• Material shown:
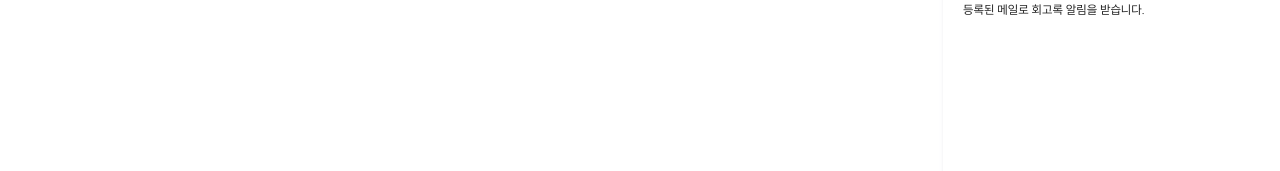
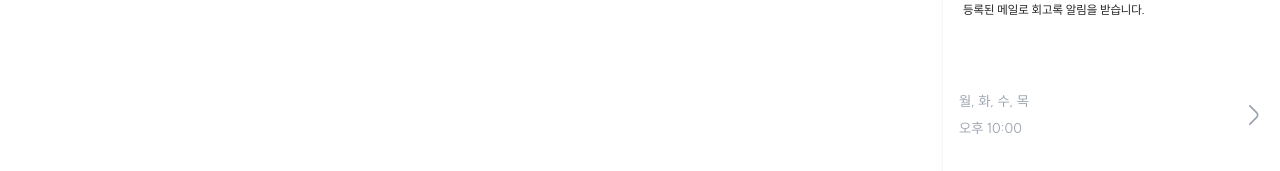
Before and after one commit to muzi55/didit, a Next.js app: page / in a window 1280 px wide. Both pictures are taken after a click on the button "알림 설정". Shown: the part 203-374 px from the top of the page. Built offline with nearby package versions, Linux system fonts and the light colour scheme.

Commit message:
component: AlarmBox에 SetAlarm 컴포넌트 추가 및 스타일 수정

```diff
--- a/src/app/_components/alarm/AlarmBox.tsx
+++ b/src/app/_components/alarm/AlarmBox.tsx
@@ -6,6 +6,7 @@ import { crossMedium, icons } from "@/shared/libs/common/icons";
 import { AlarmTabs } from "./AlarmTabs";
 import MyAlarmSection from "./MyAlarmSection";
 import AlarmSetting from "./setting/AlarmSetting";
+import SetAlarm from "./setting/SetAlarm";
 
 const textArr = [
 	{
@@ -71,6 +72,7 @@ export default function AlarmBox() {
 				</AlarmTabs.Tab>
 				<AlarmTabs.Tab title="알림 설정">
 					<AlarmSetting />
+					<SetAlarm />
 				</AlarmTabs.Tab>
 			</AlarmTabs>
 		</div>
@@ -79,7 +81,7 @@ export default function AlarmBox() {
 
 const AlarmHeader = ({ onClick }: { onClick: () => void }) => {
 	return (
-		<div className="sticky top-0 left-0 flex justify-between py-[30px] border-b border-stroke px-[20px] bg-white">
+		<div className="sticky top-0 left-0 z-10 flex justify-between py-[30px] border-b border-stroke px-[20px] bg-white">
 			<h2 className="text-H6">알림</h2>
 			<button onClick={onClick}>{icons.cross(crossMedium)}</button>
 		</div>
--- a/src/app/_components/alarm/AlarmTabs.tsx
+++ b/src/app/_components/alarm/AlarmTabs.tsx
@@ -17,7 +17,7 @@ export const AlarmTabs = ({
 }: ITabProps) => {
 	return (
 		<div className="">
-			<div className="sticky top-[91px] flex py-[5px] px-[7px] gap-[5px] bg-gray-1">
+			<div className="sticky top-[91px] z-10 flex py-[5px] px-[7px] gap-[5px] bg-gray-1">
 				{React.Children.map(children, (child, index) => {
 					const activeBackground = activeIndex === index ? "bg-white" : "";
 					return (
--- /dev/null
+++ b/src/app/_components/alarm/setting/SetAlarm.tsx
@@ -0,0 +1,15 @@
+import React from "react";
+
+import { icons } from "@/shared/libs/common/icons";
+
+export default function SetAlarm() {
+	return (
+		<div className="flex justify-between px-[16px] pt-[20px] pb-[30px]">
+			<div className="text-dark-6">
+				<p className="text-bodySmall500 mb-[5px]">월, 화, 수, 목</p>
+				<p className="text-bodySmall400">오후 10:00</p>
+			</div>
+			<button className="ml-[10px]">{icons.angleRight("9CA3AF")}</button>
+		</div>
+	);
+}
--- a/src/app/_components/alarm/setting/SwitchButton.tsx
+++ b/src/app/_components/alarm/setting/SwitchButton.tsx
@@ -6,7 +6,7 @@ export default function SwitchButton({ active, setActive }: AlarmSettingProps) {
 	return (
 		<button
 			onClick={setActive}
-			className={`relative inline-flex items-center h-[28px] rounded-full w-[52px] transition-colors duration-300 ${
+			className={`relative inline-flex items-center h-[28px] rounded-full w-[52px] transition-colors duration-300 z-[1] ${
 				active ? "bg-primary" : "bg-dark-8"
 			}`}
 		>
--- a/src/shared/libs/common/icons.tsx
+++ b/src/shared/libs/common/icons.tsx
@@ -1,6 +1,10 @@
 type WidthAndHight = {
 	width: number;
 	height: number;
+};
+
+type IconColor = {
+	fill: string;
 };
 
 export const crossMedium = { width: 24, height: 24 };
@@ -345,7 +349,7 @@ export const icons = {
 			</g>
 		</svg>
 	),
-	angleRight: (
+	angleRight: (IconColor: string = "D2FA63") => (
 		<svg
 			width="20"
 			height="20"
@@ -356,7 +360,7 @@ export const icons = {
 			<g clipPath="url(#clip0_459_10851)">
 				<path
 					d="M5.83328 20.0005C5.72361 20.0011 5.61489 19.9801 5.51336 19.9386C5.41183 19.8971 5.31948 19.836 5.24162 19.7588C5.16351 19.6813 5.10151 19.5892 5.05921 19.4876C5.0169 19.3861 4.99512 19.2771 4.99512 19.1671C4.99512 19.0571 5.0169 18.9482 5.05921 18.8466C5.10151 18.7451 5.16351 18.6529 5.24162 18.5755L12.0499 11.7671C12.5181 11.2984 12.7811 10.663 12.7811 10.0005C12.7811 9.33797 12.5181 8.70255 12.0499 8.2338L5.24162 1.42548C5.0847 1.26856 4.99654 1.05573 4.99654 0.833812C4.99654 0.611895 5.0847 0.399066 5.24162 0.242146C5.39854 0.0852268 5.61136 -0.00292969 5.83328 -0.00292969C6.0552 -0.00292969 6.26803 0.0852268 6.42495 0.242146L13.2333 7.05047C13.6213 7.43752 13.9292 7.89731 14.1392 8.40352C14.3493 8.90973 14.4574 9.45241 14.4574 10.0005C14.4574 10.5485 14.3493 11.0912 14.1392 11.5974C13.9292 12.1036 13.6213 12.5634 13.2333 12.9505L6.42495 19.7588C6.34708 19.836 6.25474 19.8971 6.1532 19.9386C6.05167 19.9801 5.94295 20.0011 5.83328 20.0005Z"
-					fill="#D2FA63"
+					fill={`#${IconColor}`}
 				/>
 			</g>
 			<defs>
```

• Assignment:
Retype each entry precisely. Skip images entirely.

• Output below:
Before and after one commit to muzi55/didit, a Next.js app: page / in a window 1280 px wide. Both pictures are taken after a click on the button "알림 설정". Shown: the part 203-374 px from the top of the page. Built offline with nearby package versions, Linux system fonts and the light colour scheme.

Commit message:
component: AlarmBox에 SetAlarm 컴포넌트 추가 및 스타일 수정

```diff
--- a/src/app/_components/alarm/AlarmBox.tsx
+++ b/src/app/_components/alarm/AlarmBox.tsx
@@ -6,6 +6,7 @@ import { crossMedium, icons } from "@/shared/libs/common/icons";
 import { AlarmTabs } from "./AlarmTabs";
 import MyAlarmSection from "./MyAlarmSection";
 import AlarmSetting from "./setting/AlarmSetting";
+import SetAlarm from "./setting/SetAlarm";
 
 const textArr = [
 	{
@@ -71,6 +72,7 @@ export default function AlarmBox() {
 				</AlarmTabs.Tab>
 				<AlarmTabs.Tab title="알림 설정">
 					<AlarmSetting />
+					<SetAlarm />
 				</AlarmTabs.Tab>
 			</AlarmTabs>
 		</div>
@@ -79,7 +81,7 @@ export default function AlarmBox() {
 
 const AlarmHeader = ({ onClick }: { onClick: () => void }) => {
 	return (
-		<div className="sticky top-0 left-0 flex justify-between py-[30px] border-b border-stroke px-[20px] bg-white">
+		<div className="sticky top-0 left-0 z-10 flex justify-between py-[30px] border-b border-stroke px-[20px] bg-white">
 			<h2 className="text-H6">알림</h2>
 			<button onClick={onClick}>{icons.cross(crossMedium)}</button>
 		</div>
--- a/src/app/_components/alarm/AlarmTabs.tsx
+++ b/src/app/_components/alarm/AlarmTabs.tsx
@@ -17,7 +17,7 @@ export const AlarmTabs = ({
 }: ITabProps) => {
 	return (
 		<div className="">
-			<div className="sticky top-[91px] flex py-[5px] px-[7px] gap-[5px] bg-gray-1">
+			<div className="sticky top-[91px] z-10 flex py-[5px] px-[7px] gap-[5px] bg-gray-1">
 				{React.Children.map(children, (child, index) => {
 					const activeBackground = activeIndex === index ? "bg-white" : "";
 					return (
--- /dev/null
+++ b/src/app/_components/alarm/setting/SetAlarm.tsx
@@ -0,0 +1,15 @@
+import React from "react";
+
+import { icons } from "@/shared/libs/common/icons";
+
+export default function SetAlarm() {
+	return (
+		<div className="flex justify-between px-[16px] pt-[20px] pb-[30px]">
+			<div className="text-dark-6">
+				<p className="text-bodySmall500 mb-[5px]">월, 화, 수, 목</p>
+				<p className="text-bodySmall400">오후 10:00</p>
+			</div>
+			<button className="ml-[10px]">{icons.angleRight("9CA3AF")}</button>
+		</div>
+	);
+}
--- a/src/app/_components/alarm/setting/SwitchButton.tsx
+++ b/src/app/_components/alarm/setting/SwitchButton.tsx
@@ -6,7 +6,7 @@ export default function SwitchButton({ active, setActive }: AlarmSettingProps) {
 	return (
 		<button
 			onClick={setActive}
-			className={`relative inline-flex items-center h-[28px] rounded-full w-[52px] transition-colors duration-300 ${
+			className={`relative inline-flex items-center h-[28px] rounded-full w-[52px] transition-colors duration-300 z-[1] ${
 				active ? "bg-primary" : "bg-dark-8"
 			}`}
 		>
--- a/src/shared/libs/common/icons.tsx
+++ b/src/shared/libs/common/icons.tsx
@@ -1,6 +1,10 @@
 type WidthAndHight = {
 	width: number;
 	height: number;
+};
+
+type IconColor = {
+	fill: string;
 };
 
 export const crossMedium = { width: 24, height: 24 };
@@ -345,7 +349,7 @@ export const icons = {
 			</g>
 		</svg>
 	),
-	angleRight: (
+	angleRight: (IconColor: string = "D2FA63") => (
 		<svg
 			width="20"
 			height="20"
@@ -356,7 +360,7 @@ export const icons = {
 			<g clipPath="url(#clip0_459_10851)">
 				<path
 					d="M5.83328 20.0005C5.72361 20.0011 5.61489 19.9801 5.51336 19.9386C5.41183 19.8971 5.31948 19.836 5.24162 19.7588C5.16351 19.6813 5.10151 19.5892 5.05921 19.4876C5.0169 19.3861 4.99512 19.2771 4.99512 19.1671C4.99512 19.0571 5.0169 18.9482 5.05921 18.8466C5.10151 18.7451 5.16351 18.6529 5.24162 18.5755L12.0499 11.7671C12.5181 11.2984 12.7811 10.663 12.7811 10.0005C12.7811 9.33797 12.5181 8.70255 12.0499 8.2338L5.24162 1.42548C5.0847 1.26856 4.99654 1.05573 4.99654 0.833812C4.99654 0.611895 5.0847 0.399066 5.24162 0.242146C5.39854 0.0852268 5.61136 -0.00292969 5.83328 -0.00292969C6.0552 -0.00292969 6.26803 0.0852268 6.42495 0.242146L13.2333 7.05047C13.6213 7.43752 13.9292 7.89731 14.1392 8.40352C14.3493 8.90973 14.4574 9.45241 14.4574 10.0005C14.4574 10.5485 14.3493 11.0912 14.1392 11.5974C13.9292 12.1036 13.6213 12.5634 13.2333 12.9505L6.42495 19.7588C6.34708 19.836 6.25474 19.8971 6.1532 19.9386C6.05167 19.9801 5.94295 20.0011 5.83328 20.0005Z"
-					fill="#D2FA63"
+					fill={`#${IconColor}`}
 				/>
 			</g>
 			<defs>
```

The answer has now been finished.